- ABOUT THIS TASK -
What lines in the entries below contain the word "admin"? Copy all of them.

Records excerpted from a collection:
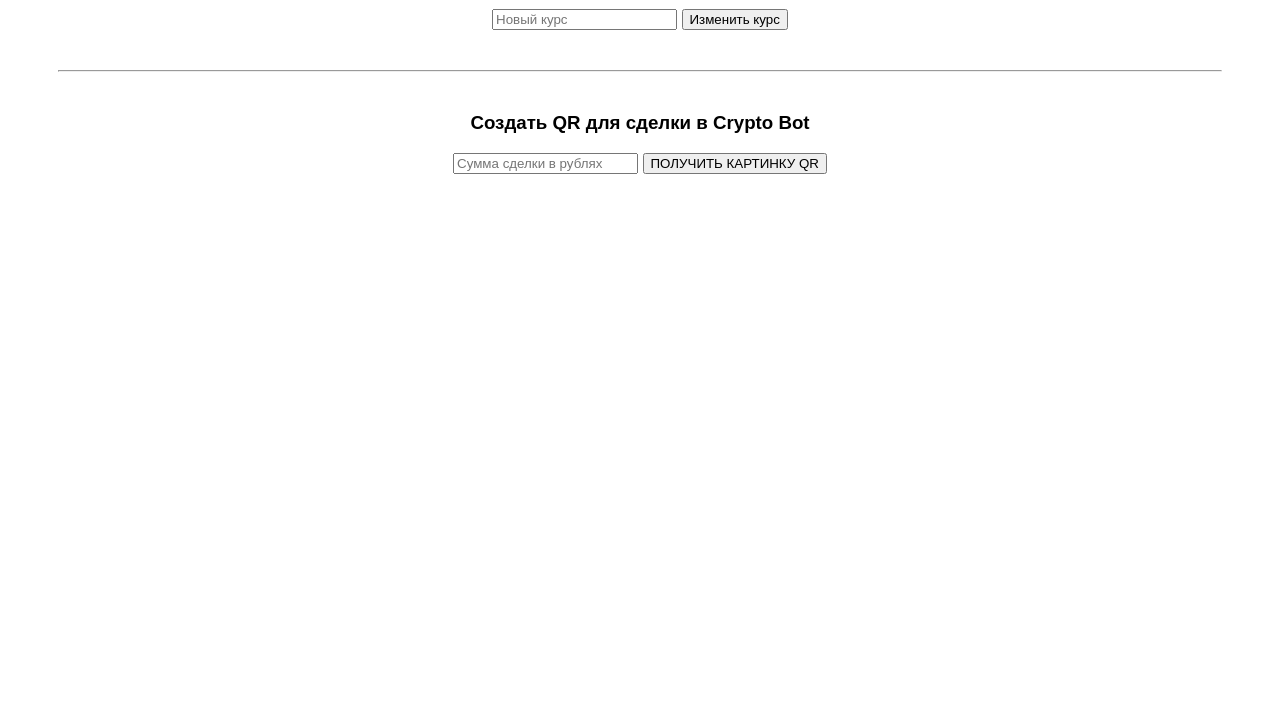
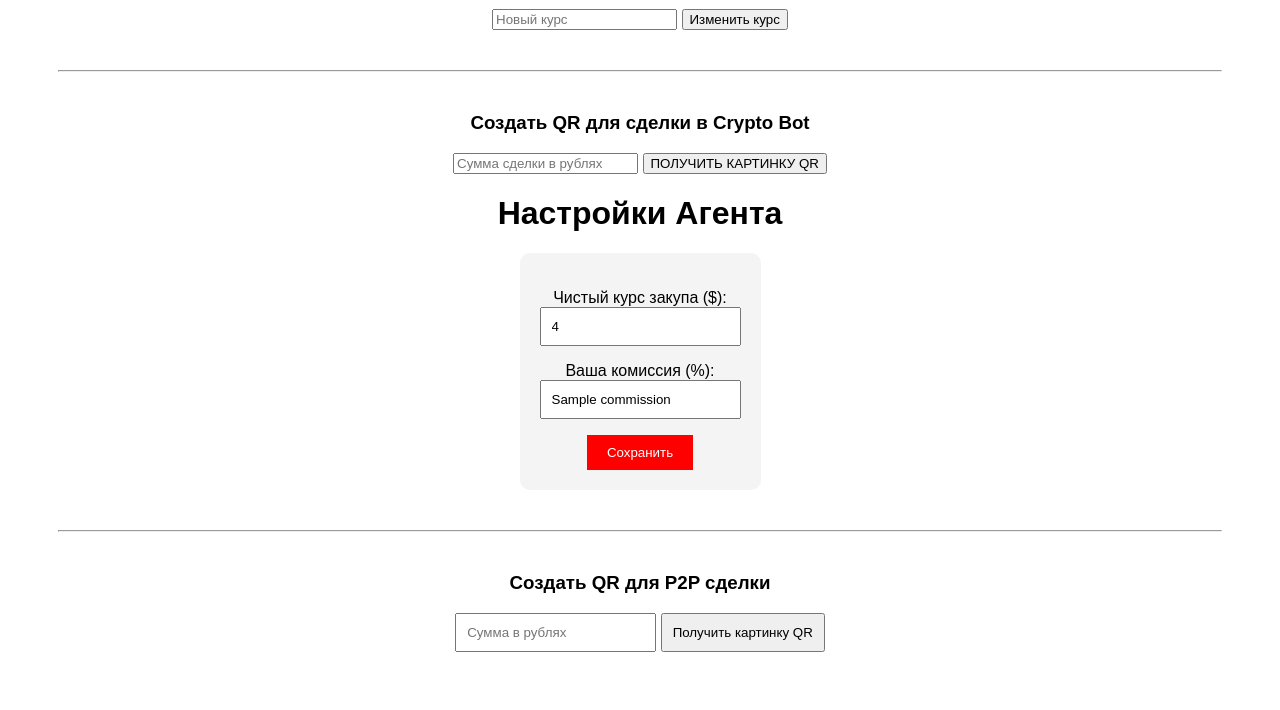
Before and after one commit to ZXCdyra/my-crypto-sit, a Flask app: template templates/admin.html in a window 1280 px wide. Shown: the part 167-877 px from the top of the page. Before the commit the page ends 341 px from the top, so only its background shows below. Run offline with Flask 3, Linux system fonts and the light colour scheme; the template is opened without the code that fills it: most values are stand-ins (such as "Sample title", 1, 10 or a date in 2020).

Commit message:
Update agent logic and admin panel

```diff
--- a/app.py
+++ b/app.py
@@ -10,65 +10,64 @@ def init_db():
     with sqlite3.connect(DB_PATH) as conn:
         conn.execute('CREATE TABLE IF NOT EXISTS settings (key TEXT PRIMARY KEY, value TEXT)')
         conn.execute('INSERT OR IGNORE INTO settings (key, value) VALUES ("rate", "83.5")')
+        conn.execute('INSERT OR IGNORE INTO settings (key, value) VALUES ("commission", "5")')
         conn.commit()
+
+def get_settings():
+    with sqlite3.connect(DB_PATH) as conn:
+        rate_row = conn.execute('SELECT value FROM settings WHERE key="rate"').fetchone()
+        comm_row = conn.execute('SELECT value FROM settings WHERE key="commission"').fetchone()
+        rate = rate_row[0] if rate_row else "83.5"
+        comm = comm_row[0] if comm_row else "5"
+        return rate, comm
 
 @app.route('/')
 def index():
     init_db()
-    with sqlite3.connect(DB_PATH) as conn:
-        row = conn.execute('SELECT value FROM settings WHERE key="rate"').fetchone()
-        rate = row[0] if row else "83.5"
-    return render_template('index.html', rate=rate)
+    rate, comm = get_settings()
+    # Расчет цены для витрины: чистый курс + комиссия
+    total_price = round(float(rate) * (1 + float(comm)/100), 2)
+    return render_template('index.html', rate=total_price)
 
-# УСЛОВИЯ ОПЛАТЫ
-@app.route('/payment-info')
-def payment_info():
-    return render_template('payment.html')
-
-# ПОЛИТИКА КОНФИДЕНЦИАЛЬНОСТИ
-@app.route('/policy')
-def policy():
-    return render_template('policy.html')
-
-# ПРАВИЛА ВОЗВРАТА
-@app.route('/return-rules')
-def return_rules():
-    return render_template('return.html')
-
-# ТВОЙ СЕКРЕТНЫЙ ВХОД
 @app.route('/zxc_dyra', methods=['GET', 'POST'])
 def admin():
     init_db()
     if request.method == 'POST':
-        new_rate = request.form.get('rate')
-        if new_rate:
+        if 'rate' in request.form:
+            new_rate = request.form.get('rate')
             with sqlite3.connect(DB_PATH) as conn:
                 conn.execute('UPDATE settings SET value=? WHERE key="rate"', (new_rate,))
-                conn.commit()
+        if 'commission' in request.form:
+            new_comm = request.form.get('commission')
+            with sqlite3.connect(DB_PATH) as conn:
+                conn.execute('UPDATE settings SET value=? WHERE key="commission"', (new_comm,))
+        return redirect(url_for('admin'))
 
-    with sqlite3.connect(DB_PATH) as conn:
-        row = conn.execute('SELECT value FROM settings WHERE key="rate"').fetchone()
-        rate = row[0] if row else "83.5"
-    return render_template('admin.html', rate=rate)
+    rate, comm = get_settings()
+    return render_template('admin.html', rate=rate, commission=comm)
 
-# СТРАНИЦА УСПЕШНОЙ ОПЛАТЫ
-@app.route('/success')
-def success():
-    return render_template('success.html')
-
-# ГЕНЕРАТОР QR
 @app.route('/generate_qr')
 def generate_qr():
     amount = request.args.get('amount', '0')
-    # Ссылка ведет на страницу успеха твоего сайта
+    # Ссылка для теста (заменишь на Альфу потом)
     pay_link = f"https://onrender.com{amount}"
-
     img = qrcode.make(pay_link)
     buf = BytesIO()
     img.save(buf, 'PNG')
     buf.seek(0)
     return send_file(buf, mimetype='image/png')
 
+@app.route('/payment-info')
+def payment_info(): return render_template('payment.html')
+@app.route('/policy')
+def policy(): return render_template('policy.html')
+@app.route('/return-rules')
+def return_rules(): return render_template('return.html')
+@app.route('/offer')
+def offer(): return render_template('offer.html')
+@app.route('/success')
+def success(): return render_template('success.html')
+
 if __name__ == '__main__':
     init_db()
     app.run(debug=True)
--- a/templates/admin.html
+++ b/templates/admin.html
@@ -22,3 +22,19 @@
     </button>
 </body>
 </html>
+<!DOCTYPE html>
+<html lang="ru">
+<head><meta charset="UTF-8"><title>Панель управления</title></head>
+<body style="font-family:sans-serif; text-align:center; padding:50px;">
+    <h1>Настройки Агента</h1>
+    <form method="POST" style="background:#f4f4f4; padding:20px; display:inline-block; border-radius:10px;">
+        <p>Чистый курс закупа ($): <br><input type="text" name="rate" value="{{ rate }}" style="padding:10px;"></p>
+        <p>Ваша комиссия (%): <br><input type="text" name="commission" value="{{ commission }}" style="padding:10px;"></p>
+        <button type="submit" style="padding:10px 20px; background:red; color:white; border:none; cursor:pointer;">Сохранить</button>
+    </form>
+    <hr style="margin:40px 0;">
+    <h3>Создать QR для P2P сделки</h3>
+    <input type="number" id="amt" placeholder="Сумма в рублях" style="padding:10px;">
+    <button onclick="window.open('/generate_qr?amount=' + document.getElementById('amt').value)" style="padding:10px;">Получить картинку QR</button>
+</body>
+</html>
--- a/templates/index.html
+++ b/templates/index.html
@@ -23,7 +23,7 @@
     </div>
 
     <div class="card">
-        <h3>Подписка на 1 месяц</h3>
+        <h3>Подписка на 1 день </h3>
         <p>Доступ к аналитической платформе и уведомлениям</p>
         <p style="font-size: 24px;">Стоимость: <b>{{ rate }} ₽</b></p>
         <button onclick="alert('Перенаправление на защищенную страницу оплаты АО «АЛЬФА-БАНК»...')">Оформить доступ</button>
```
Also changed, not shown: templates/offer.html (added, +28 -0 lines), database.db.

--

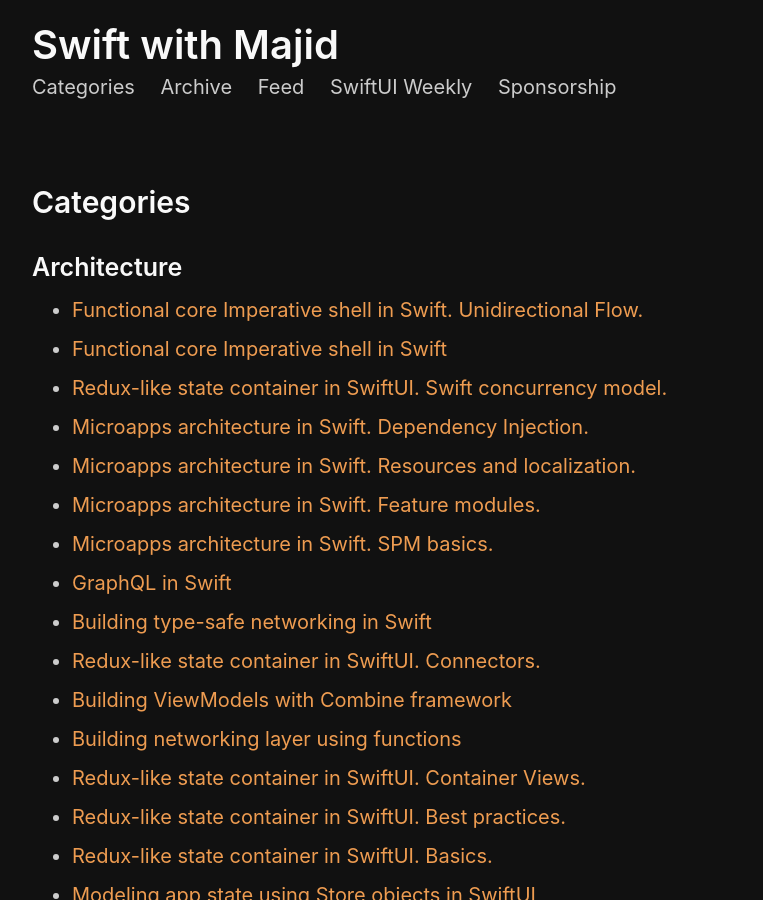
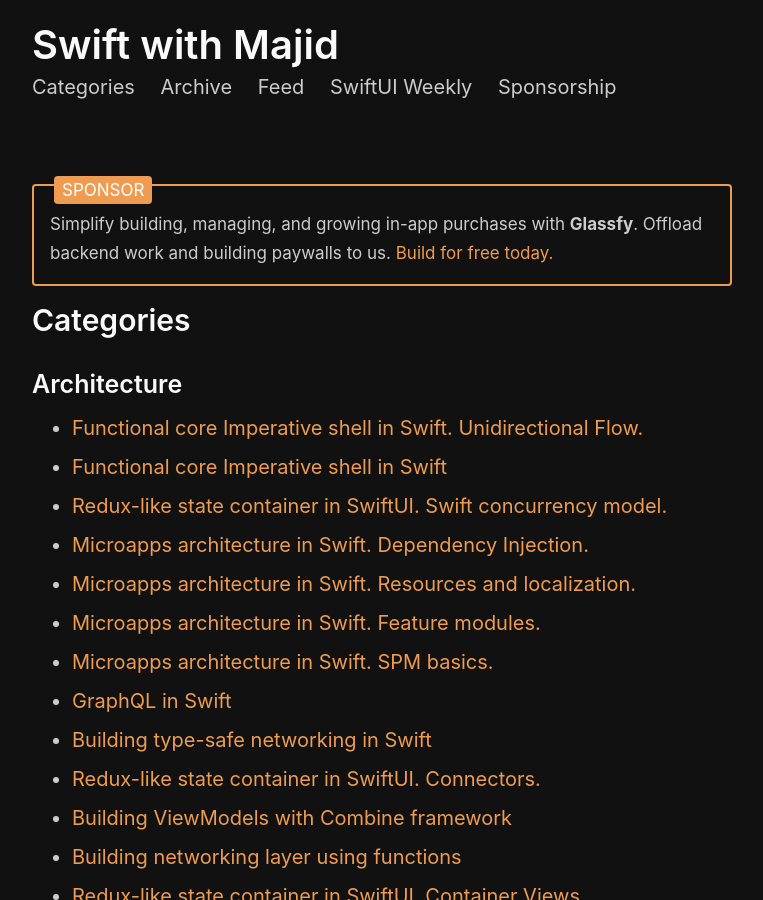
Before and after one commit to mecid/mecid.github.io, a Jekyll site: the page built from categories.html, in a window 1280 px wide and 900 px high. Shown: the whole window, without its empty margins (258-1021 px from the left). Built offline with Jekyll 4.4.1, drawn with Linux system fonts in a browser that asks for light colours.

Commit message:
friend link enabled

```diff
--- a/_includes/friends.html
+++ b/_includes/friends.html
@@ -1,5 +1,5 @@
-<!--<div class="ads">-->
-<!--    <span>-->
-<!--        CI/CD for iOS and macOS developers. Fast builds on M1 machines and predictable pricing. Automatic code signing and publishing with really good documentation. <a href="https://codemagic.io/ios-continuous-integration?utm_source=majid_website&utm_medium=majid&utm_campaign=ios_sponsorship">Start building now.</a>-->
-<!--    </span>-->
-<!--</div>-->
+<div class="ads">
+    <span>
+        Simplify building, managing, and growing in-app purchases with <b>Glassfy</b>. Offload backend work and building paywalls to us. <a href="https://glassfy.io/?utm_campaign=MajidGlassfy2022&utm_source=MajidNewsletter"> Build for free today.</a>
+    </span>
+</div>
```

- OUTPUT FOR THIS TASK -
Before and after one commit to ZXCdyra/my-crypto-sit, a Flask app: template templates/admin.html in a window 1280 px wide. Shown: the part 167-877 px from the top of the page. Before the commit the page ends 341 px from the top, so only its background shows below. Run offline with Flask 3, Linux system fonts and the light colour scheme; the template is opened without the code that fills it: most values are stand-ins (such as "Sample title", 1, 10 or a date in 2020).
Update agent logic and admin panel
 def admin():
+        return redirect(url_for('admin'))
-    return render_template('admin.html', rate=rate)
+    return render_template('admin.html', rate=rate, commission=comm)
--- a/templates/admin.html
+++ b/templates/admin.html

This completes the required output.